Mold can be harmful in any living space. Fortunately, mold testing can reveal whether a building or apartment has mold. Markham mold inspection team explains it is important because uncontrolled mold growth can lead to significant health problems such as asthma, allergies, and neurological disorders. In addition, a mold infestation can cause structural damage to your property.
Therefore, only by testing for mold can you identify problem areas in your home and take the necessary steps to eliminate them and prevent their reoccurrence. It’s also important to determine the type of mold so you can decide on the best treatment method. Even better, mold testing will give you peace of mind knowing that there is no mold in your house or building. It only implies that choosing the right Louisville mold removal company can go a long way in providing the appropriate remedies. Here’s how to test for mold in your home;
Mold: What Does It Look Like?
Mold develops from spores that float in the air. It grows virtually anywhere the spores fall off and receive moisture and a suitable temperature of 40 to 100 °Fahrenheit Typically, this includes almost any damp area in your home. Mold, common mildew, starts as small, usually black spots but quickly expands to large colonies; this is one of the easiest ways to determine if your home is infested with mold. It’s the black substance you notice in the damp walls of a bathroom, in the grout lines, and outside on decking boards and painted siding, especially in damp and shady areas.
It’s difficult to distinguish a partially soiled surface from one with mold. Dab a few drops of household bleach on the darkened area to check whether mold is present. Mold is present if it comes off after a minute or two. If the spot remains black, dirt is most likely present.
Distinguishing Dirt From Mold
Usually, mold is visible, but microscopic or well-hidden growths can make the surface appear unclean. You can perform a simple mold test by dipping a swab in a bleach solution, i.e., one part bleach and sixteen parts water. After that, dab the walls with it. Assuming the spot lightens quickly or keeps returning after a cleaning. In this case, you are dealing with mold. While you can buy test kits to determine the presence and type of mold, they will not help you determine the cause or figure out how to fight it.
Use A Scraper To Check The Region
Mildew as a surface mold won’t harm the structural integrity of your property. Other types of mold, however, will cause rot. Use sharp objects such as a scraper or screwdriver to inspect the suspect area for mold. Assuming the wood is mushy or crumbly, the fungus has taken hold, and decay has begun.
Examine For Plumbing Defects
If you notice mold near sewer lines, water pipes, ice machine lines, or plumbing, it is most likely the result of a nearby leak. Keep the water flowing while you inspect the plumbing and nearby area for damp spots to determine if mold has formed from a water leak. When water penetrates absorbent materials such as drywall, it flows in all directions, i.e., sideways, downward, and upward. Therefore, the actual leak may be some distance away from the mold.
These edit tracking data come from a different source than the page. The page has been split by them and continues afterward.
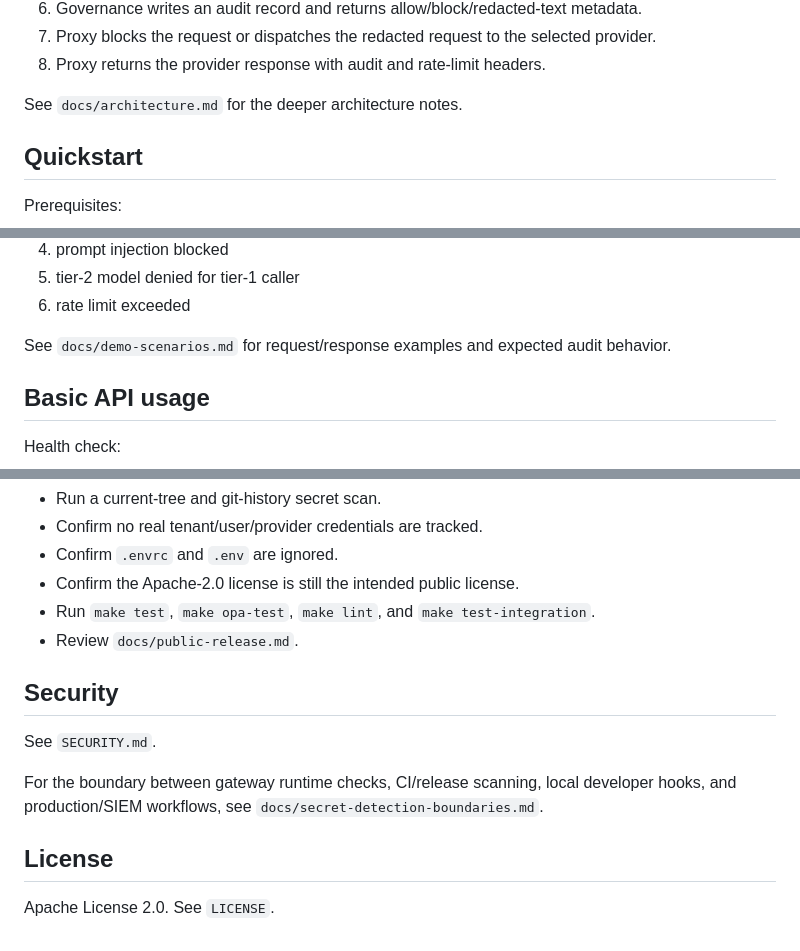
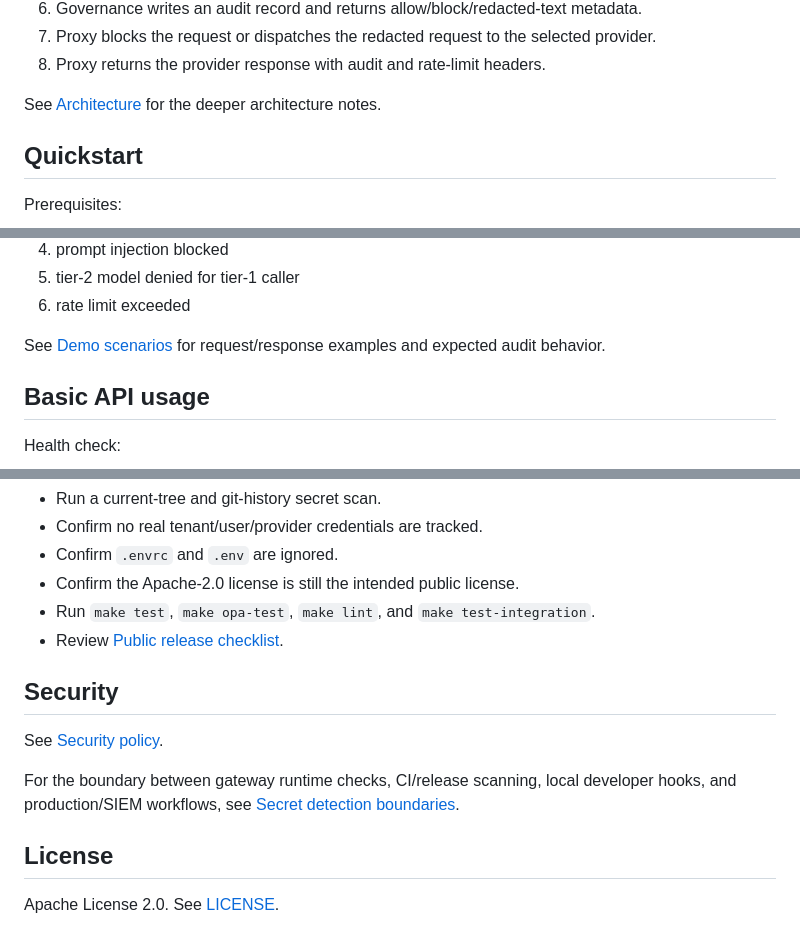
Before and after one commit to citadelgrad/llm-governance-gateway, a Markdown page: README.md, 3 parts joined by grey strips. GitHub-like rendering.

Commit message:
docs: link readme references to subdocs

```diff
--- a/README.md
+++ b/README.md
@@ -66,7 +66,7 @@ Request path:
 7. Proxy blocks the request or dispatches the redacted request to the selected provider.
 8. Proxy returns the provider response with audit and rate-limit headers.
 
-See `docs/architecture.md` for the deeper architecture notes.
+See [Architecture](docs/architecture.md) for the deeper architecture notes.
 
 ## Quickstart
 
@@ -127,7 +127,7 @@ The demo starts the stack in mock-provider mode, provisions tenants/users/models
 5. tier-2 model denied for tier-1 caller
 6. rate limit exceeded
 
-See `docs/demo-scenarios.md` for request/response examples and expected audit behavior.
+See [Demo scenarios](docs/demo-scenarios.md) for request/response examples and expected audit behavior.
 
 ## Basic API usage
 
@@ -241,14 +241,14 @@ Before publishing:
 - Confirm `.envrc` and `.env` are ignored.
 - Confirm the Apache-2.0 license is still the intended public license.
 - Run `make test`, `make opa-test`, `make lint`, and `make test-integration`.
-- Review `docs/public-release.md`.
+- Review [Public release checklist](docs/public-release.md).
 
 ## Security
 
-See `SECURITY.md`.
+See [Security policy](SECURITY.md).
 
-For the boundary between gateway runtime checks, CI/release scanning, local developer hooks, and production/SIEM workflows, see `docs/secret-detection-boundaries.md`.
+For the boundary between gateway runtime checks, CI/release scanning, local developer hooks, and production/SIEM workflows, see [Secret detection boundaries](docs/secret-detection-boundaries.md).
 
 ## License
 
-Apache License 2.0. See `LICENSE`.
+Apache License 2.0. See [LICENSE](LICENSE).
```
Once you have discovered the leak, you should repair it.
Watch For Leaks In The Exterior
When inspecting exterior walls and ceilings for mold, look for leaks inside the wall and roofing. Determine the dimensions from the moldy area to the reference point, such as a doorway, and then identify the area on the opposite side of your ceiling or wall. Examine the surrounding ductwork, roof sheathing, deck boards, window frames, and any rotting wood. Check if the terrain slopes toward the house and if gutters discharge next to the wall. If the ground around the house gets too wet, water will seep into the foundation or floor slab and cause chronic moisture. When repairing the leakage, be sure to install the covers properly.
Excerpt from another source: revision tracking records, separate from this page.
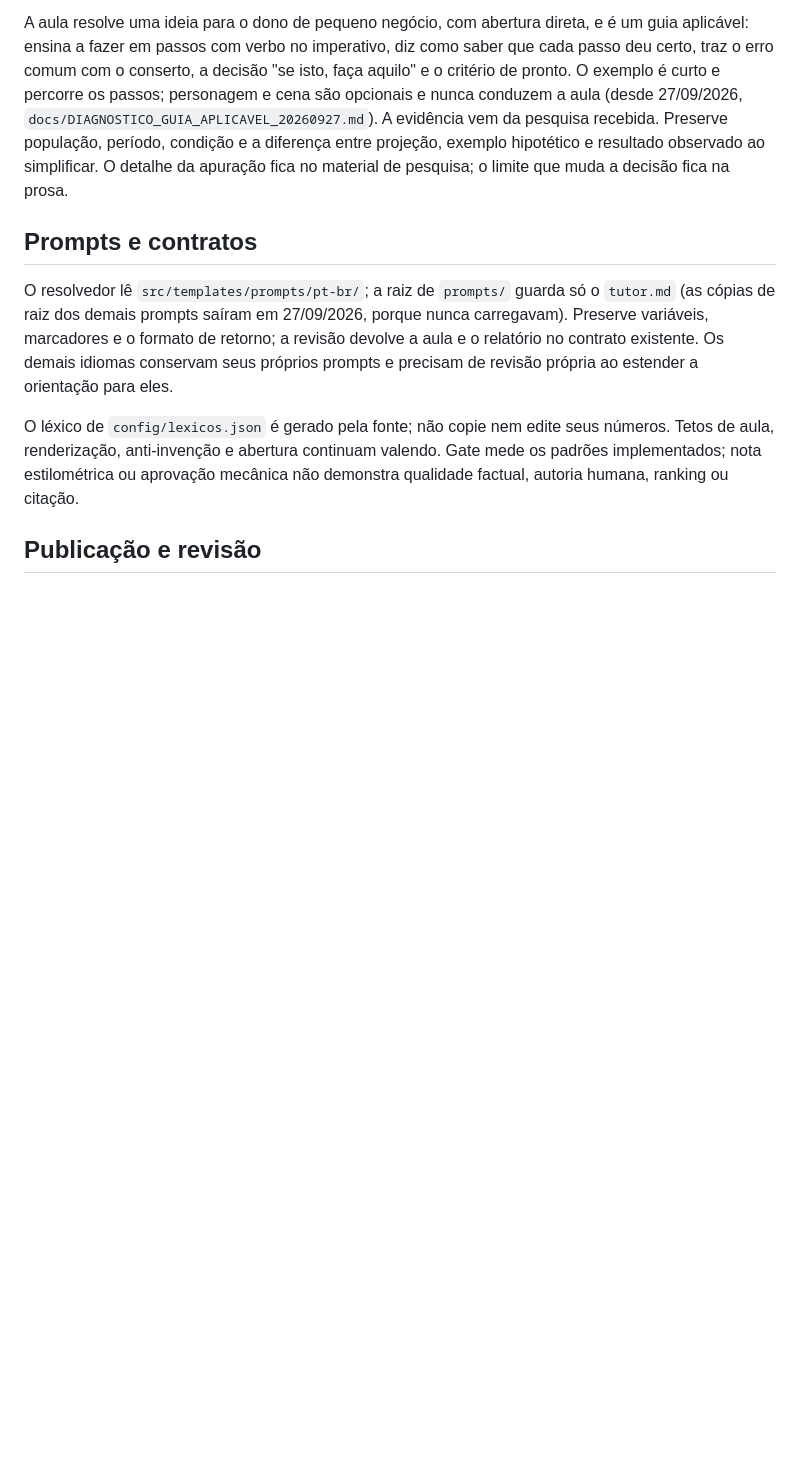
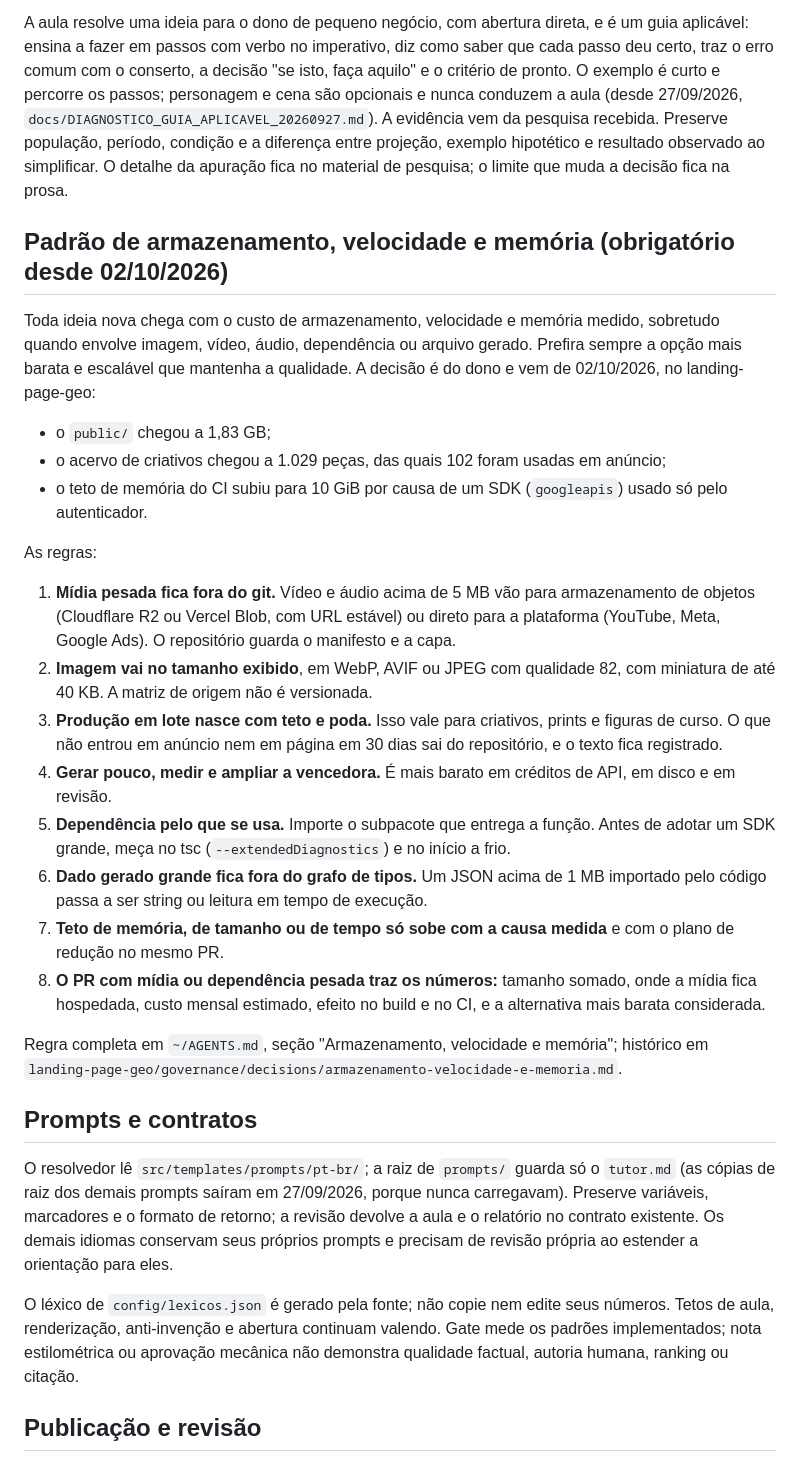
Before and after one commit to alexandrebrt14-sys/curso-factory, a Markdown page: AGENTS.md, the part around the change. Rendered like a GitHub page; blank space fills up the shorter version.

Commit message:
docs(governança): padrão de armazenamento, velocidade e memória (#92)
Decisão do dono de 02/10/2026: toda ideia nova, sobretudo imagem e vídeo,
chega com o custo de armazenamento, velocidade e memória medido. Mídia pesada
fica fora do git, a produção em lote tem teto e poda, a dependência entra pelo
que se usa e o teto de memória só sobe com a causa medida.

Origem: landing-page-geo com public/ de 1,83 GB, 1.029 criativos (102 em
anúncio) e teto de CI em 10 GiB por um SDK usado só pelo autenticador
(PR #1100 da landing).

Co-authored-by: Claude Opus 5.5 <noreply@anthropic.com>

```diff
--- a/AGENTS.md
+++ b/AGENTS.md
@@ -14,6 +14,25 @@ pronto. O exemplo é curto e percorre os passos; personagem e cena são opcionai
 conduzem a aula (desde 27/09/2026, `docs/DIAGNOSTICO_GUIA_APLICAVEL_20260927.md`). A evidência vem da pesquisa recebida. Preserve população, período, condição
 e a diferença entre projeção, exemplo hipotético e resultado observado ao simplificar.
 O detalhe da apuração fica no material de pesquisa; o limite que muda a decisão fica na prosa.
+
+## Padrão de armazenamento, velocidade e memória (obrigatório desde 02/10/2026)
+
+Toda ideia nova chega com o custo de armazenamento, velocidade e memória medido, sobretudo quando envolve imagem, vídeo, áudio, dependência ou arquivo gerado. Prefira sempre a opção mais barata e escalável que mantenha a qualidade. A decisão é do dono e vem de 02/10/2026, no landing-page-geo:
+- o `public/` chegou a 1,83 GB;
+- o acervo de criativos chegou a 1.029 peças, das quais 102 foram usadas em anúncio;
+- o teto de memória do CI subiu para 10 GiB por causa de um SDK (`googleapis`) usado só pelo autenticador.
+
+As regras:
+1. **Mídia pesada fica fora do git.** Vídeo e áudio acima de 5 MB vão para armazenamento de objetos (Cloudflare R2 ou Vercel Blob, com URL estável) ou direto para a plataforma (YouTube, Meta, Google Ads). O repositório guarda o manifesto e a capa.
+2. **Imagem vai no tamanho exibido**, em WebP, AVIF ou JPEG com qualidade 82, com miniatura de até 40 KB. A matriz de origem não é versionada.
+3. **Produção em lote nasce com teto e poda.** Isso vale para criativos, prints e figuras de curso. O que não entrou em anúncio nem em página em 30 dias sai do repositório, e o texto fica registrado.
+4. **Gerar pouco, medir e ampliar a vencedora.** É mais barato em créditos de API, em disco e em revisão.
+5. **Dependência pelo que se usa.** Importe o subpacote que entrega a função. Antes de adotar um SDK grande, meça no tsc (`--extendedDiagnostics`) e no início a frio.
+6. **Dado gerado grande fica fora do grafo de tipos.** Um JSON acima de 1 MB importado pelo código passa a ser string ou leitura em tempo de execução.
+7. **Teto de memória, de tamanho ou de tempo só sobe com a causa medida** e com o plano de redução no mesmo PR.
+8. **O PR com mídia ou dependência pesada traz os números:** tamanho somado, onde a mídia fica hospedada, custo mensal estimado, efeito no build e no CI, e a alternativa mais barata considerada.
+
+Regra completa em `~/AGENTS.md`, seção "Armazenamento, velocidade e memória"; histórico em `landing-page-geo/governance/decisions/armazenamento-velocidade-e-memoria.md`.
 
 ## Prompts e contratos
 
```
Examine Your Duct System
Mold growth on the ceiling behind ducts or registers is not an indication of a leaky roof. Poor air duct insulation could be the problem. Also, ducts that carry cold air across attics or crawl spaces create warm, moist air that condenses and produces water. The condensation indicates that your duct is not insulated or does not have a vapor barrier. The water eventually penetrates the drywall and insulation, allowing mold spores to take hold. In cooler temperatures, the opposite is true. Moisture accumulates wherever warm air flows, such as at open seams between duct components. Check your duct system for mold infestation.
The CDC (Centers for Disease Control) doesn’t advocate regular mold testing. At the same time, it’s usually dangerous, unnecessary, and costly to determine the type of mold because you must get rid of it in the long run. As such, consider engaging mold removal experts who understand the involved processes in protecting you and your loved ones safely.